_EXERCISE REQUIREMENTS_.
Pull each line holding the word "Latest" from the data.

Records contained in a dataset
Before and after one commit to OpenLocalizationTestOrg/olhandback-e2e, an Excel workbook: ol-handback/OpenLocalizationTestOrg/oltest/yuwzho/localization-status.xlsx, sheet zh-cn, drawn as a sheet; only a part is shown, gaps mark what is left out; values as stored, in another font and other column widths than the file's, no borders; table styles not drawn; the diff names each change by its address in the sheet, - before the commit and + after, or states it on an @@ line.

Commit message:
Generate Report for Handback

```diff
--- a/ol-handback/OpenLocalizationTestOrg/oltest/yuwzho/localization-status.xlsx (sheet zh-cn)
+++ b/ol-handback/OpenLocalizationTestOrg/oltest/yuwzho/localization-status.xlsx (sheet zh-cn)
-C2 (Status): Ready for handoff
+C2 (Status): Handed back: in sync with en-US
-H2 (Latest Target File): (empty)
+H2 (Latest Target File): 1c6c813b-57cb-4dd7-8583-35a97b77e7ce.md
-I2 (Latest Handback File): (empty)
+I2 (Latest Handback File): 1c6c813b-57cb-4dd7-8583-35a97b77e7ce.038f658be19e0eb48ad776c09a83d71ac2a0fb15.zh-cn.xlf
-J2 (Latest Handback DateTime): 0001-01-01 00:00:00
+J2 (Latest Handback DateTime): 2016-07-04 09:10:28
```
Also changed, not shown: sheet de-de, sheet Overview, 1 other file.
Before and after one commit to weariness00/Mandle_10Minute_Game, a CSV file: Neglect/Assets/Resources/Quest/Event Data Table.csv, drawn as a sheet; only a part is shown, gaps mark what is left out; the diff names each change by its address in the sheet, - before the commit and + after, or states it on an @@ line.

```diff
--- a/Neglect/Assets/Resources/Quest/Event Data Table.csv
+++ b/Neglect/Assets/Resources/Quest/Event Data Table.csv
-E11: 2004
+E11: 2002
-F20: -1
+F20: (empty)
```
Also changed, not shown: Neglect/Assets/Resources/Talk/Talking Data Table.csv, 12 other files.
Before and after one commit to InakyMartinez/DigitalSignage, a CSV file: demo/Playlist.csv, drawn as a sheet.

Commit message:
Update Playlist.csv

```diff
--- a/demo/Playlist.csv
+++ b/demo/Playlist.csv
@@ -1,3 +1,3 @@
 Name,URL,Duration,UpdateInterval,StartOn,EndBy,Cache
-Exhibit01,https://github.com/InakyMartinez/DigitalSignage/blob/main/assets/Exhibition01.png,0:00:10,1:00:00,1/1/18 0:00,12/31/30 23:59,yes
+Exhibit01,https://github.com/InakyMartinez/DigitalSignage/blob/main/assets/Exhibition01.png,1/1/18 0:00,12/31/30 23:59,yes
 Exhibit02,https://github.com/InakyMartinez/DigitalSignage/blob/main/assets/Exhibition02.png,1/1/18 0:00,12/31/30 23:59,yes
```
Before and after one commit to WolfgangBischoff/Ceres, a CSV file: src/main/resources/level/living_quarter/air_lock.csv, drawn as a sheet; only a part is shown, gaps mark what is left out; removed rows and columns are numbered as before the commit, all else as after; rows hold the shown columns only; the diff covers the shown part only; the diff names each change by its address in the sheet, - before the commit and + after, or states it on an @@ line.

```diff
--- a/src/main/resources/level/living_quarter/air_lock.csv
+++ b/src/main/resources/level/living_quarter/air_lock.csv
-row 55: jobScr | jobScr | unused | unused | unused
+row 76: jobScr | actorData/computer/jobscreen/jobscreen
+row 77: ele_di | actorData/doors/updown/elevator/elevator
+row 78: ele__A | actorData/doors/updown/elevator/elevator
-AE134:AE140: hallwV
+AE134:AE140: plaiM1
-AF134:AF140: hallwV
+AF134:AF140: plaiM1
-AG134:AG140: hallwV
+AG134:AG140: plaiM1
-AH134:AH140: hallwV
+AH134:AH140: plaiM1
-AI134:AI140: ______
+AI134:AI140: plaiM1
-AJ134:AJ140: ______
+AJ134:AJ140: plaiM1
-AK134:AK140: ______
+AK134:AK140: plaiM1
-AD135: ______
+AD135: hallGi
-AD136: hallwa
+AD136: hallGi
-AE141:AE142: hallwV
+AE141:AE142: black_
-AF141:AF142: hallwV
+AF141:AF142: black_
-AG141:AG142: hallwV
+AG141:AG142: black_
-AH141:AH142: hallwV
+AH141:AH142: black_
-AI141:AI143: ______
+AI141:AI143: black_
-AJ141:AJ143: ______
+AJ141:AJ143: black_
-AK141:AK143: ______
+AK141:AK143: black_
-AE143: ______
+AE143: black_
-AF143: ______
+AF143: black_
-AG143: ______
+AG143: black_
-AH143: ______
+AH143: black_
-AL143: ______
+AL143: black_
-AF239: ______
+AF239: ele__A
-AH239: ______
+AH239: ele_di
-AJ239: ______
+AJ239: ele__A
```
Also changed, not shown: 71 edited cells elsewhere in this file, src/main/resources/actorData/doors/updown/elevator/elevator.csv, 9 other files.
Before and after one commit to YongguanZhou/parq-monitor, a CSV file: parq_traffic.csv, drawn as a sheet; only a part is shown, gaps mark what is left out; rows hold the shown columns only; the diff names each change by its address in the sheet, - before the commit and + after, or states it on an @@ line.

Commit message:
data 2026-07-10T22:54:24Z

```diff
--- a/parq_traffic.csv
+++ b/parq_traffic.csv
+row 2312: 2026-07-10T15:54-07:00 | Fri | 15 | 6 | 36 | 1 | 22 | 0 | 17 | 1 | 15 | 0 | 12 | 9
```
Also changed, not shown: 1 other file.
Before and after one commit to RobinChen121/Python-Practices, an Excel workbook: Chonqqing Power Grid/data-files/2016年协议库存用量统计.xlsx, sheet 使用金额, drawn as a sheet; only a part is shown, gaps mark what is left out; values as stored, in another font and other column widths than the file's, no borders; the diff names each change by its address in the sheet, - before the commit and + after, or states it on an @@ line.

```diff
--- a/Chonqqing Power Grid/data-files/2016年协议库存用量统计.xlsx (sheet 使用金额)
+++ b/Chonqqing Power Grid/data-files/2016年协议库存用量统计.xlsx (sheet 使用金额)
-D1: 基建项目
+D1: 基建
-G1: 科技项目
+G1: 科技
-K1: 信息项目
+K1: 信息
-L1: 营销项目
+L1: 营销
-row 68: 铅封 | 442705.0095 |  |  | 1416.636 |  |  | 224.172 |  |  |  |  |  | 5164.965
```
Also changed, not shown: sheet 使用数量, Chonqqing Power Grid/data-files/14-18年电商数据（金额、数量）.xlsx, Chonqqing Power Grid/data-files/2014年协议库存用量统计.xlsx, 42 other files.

_RESULT_.
-H2 (Latest Target File): (empty)
+H2 (Latest Target File): 1c6c813b-57cb-4dd7-8583-35a97b77e7ce.md
-I2 (Latest Handback File): (empty)
+I2 (Latest Handback File): 1c6c813b-57cb-4dd7-8583-35a97b77e7ce.038f658be19e0eb48ad776c09a83d71ac2a0fb15.zh-cn.xlf
-J2 (Latest Handback DateTime): 0001-01-01 00:00:00
+J2 (Latest Handback DateTime): 2016-07-04 09:10:28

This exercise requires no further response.